There is much more such lensing in the Planck data than there should be, which means the universe could contain more dark matter—an invisible and unknown substance—than we think. In our study, we showed that a closed universe can provide a physical explanation to this effect, because it is able to host a lot more dark matter than a flat universe. Such a universe is perfectly compatible with general relativity.
Not all cosmologists are convinced by a closed universe though—previous studies have suggested the cosmos is indeed flat. And if a spherical universe is a solution to the lensing anomaly, then we have to deal with several significant consequences. First of all, we have to revise a fundamental cornerstone of cosmology—the theory of cosmological inflation. Inflation describes the first instants after the Big Bang, predicting a period of exponential expansion for the primordial universe.
The theory was developed over the past 40 years to explain why distant parts of the universe look the same and have the same temperature, when they are too far apart to ever have been in contact. Inflation solves the problem because it means that far-flung regions of the universe would once have been connected. But the period of rapid expansion that hurled these regions apart is also thought to have also brought the universe to flatness with exquisite precision.
If the universe is closed, standard inflation is in trouble. And that means we lose our standard explanation for why the universe has the structure it has.
Once we assume that the universe is curved, the Planck data is essentially in disagreement with all other datasets. This all boils down to a real crisis for cosmology, as we say in our paper. For these reasons, cosmologists are cautious—and many of them prefer to attribute the results to a statistical fluke that will resolve when new data from future experiments are available.

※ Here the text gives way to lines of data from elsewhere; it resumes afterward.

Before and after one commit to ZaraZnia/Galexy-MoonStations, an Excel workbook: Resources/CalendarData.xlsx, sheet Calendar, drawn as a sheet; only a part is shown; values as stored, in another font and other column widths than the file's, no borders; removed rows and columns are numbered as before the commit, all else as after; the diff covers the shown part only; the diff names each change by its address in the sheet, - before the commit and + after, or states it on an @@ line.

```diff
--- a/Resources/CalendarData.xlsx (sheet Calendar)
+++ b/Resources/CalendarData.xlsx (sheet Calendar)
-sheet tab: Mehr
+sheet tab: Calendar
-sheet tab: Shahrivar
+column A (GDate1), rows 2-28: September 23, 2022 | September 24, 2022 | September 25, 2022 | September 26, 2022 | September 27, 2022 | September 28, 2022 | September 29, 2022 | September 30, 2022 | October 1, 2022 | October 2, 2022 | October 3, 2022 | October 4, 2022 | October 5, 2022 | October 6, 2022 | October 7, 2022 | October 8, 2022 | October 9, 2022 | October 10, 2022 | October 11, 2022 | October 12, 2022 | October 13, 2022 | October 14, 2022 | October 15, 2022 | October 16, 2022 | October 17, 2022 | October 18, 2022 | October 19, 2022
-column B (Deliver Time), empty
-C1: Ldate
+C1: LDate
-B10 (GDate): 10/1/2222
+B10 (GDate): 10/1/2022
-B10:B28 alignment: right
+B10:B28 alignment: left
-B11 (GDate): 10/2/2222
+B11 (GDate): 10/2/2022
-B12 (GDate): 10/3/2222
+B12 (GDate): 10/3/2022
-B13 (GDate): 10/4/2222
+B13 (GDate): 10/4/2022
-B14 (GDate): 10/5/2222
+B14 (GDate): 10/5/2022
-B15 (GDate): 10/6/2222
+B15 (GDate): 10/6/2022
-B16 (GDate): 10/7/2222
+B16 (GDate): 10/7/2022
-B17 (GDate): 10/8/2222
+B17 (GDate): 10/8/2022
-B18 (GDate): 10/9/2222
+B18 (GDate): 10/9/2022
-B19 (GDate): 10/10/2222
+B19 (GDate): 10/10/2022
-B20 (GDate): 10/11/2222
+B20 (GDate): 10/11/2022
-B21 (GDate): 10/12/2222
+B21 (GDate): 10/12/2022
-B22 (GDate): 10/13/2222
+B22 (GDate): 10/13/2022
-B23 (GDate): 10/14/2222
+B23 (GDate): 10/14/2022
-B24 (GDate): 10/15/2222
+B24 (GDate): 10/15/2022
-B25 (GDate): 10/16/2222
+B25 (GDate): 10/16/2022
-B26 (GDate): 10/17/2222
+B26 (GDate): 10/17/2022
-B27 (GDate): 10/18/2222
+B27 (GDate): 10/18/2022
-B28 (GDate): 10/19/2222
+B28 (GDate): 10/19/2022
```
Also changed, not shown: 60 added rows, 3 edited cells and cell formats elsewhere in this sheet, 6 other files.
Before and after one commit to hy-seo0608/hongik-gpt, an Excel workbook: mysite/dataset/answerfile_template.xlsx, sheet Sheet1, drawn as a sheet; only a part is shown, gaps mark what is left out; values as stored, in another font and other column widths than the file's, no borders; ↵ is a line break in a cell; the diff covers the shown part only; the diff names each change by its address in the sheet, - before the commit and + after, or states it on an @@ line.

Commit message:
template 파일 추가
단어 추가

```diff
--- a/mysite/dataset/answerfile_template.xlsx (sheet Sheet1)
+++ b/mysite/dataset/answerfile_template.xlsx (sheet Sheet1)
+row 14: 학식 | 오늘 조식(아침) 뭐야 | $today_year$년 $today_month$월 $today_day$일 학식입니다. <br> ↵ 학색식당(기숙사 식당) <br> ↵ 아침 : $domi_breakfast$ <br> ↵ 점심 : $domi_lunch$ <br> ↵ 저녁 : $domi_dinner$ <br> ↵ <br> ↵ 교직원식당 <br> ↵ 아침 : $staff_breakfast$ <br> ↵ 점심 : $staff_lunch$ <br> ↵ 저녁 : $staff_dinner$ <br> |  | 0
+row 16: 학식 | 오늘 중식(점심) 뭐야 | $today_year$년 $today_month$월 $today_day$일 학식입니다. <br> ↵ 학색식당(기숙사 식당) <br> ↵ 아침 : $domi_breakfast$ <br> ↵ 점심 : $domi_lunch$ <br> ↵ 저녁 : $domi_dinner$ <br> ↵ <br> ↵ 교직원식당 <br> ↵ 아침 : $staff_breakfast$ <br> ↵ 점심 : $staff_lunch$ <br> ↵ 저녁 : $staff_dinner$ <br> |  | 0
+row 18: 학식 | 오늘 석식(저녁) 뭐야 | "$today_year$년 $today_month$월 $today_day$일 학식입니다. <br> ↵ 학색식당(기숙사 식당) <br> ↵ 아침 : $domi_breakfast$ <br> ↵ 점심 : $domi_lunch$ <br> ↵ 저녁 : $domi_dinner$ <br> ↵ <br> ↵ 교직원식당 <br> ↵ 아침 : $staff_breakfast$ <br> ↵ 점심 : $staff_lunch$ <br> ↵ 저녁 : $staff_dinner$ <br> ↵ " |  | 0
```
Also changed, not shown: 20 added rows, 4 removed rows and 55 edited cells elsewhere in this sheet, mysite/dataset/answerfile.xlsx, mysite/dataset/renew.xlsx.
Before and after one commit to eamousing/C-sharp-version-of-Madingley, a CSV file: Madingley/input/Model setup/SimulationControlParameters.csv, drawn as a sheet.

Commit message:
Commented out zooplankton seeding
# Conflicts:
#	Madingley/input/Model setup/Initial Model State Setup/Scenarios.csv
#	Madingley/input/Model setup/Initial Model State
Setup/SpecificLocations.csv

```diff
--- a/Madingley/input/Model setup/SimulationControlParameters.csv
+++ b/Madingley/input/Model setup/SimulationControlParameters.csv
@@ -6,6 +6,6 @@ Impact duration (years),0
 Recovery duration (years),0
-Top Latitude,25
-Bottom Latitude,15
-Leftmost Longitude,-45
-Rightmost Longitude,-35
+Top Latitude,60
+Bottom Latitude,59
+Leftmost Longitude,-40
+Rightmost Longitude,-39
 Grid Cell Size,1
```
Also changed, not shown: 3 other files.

Could we be wrong?
It is certainly possible that we turn out to be wrong. But there is one main reason, in our opinion, why this anomaly should not be merely discarded. In particle physics, a discovery should reach an accuracy of at least five "sigmas" to be accepted by the community. Here we are slightly above three sigmas, so we are clearly below this acceptance level. But while the standard model of particle physics is based on known and proven physics, the standard cosmological model is based on unknown physics.
At the moment, the physical evidence for the three pillars of cosmology—dark matter, dark energy (which causes the universe to expand at an accelerated rate) and inflation—comes solely from cosmology. Their existence can explain many astrophysical observations.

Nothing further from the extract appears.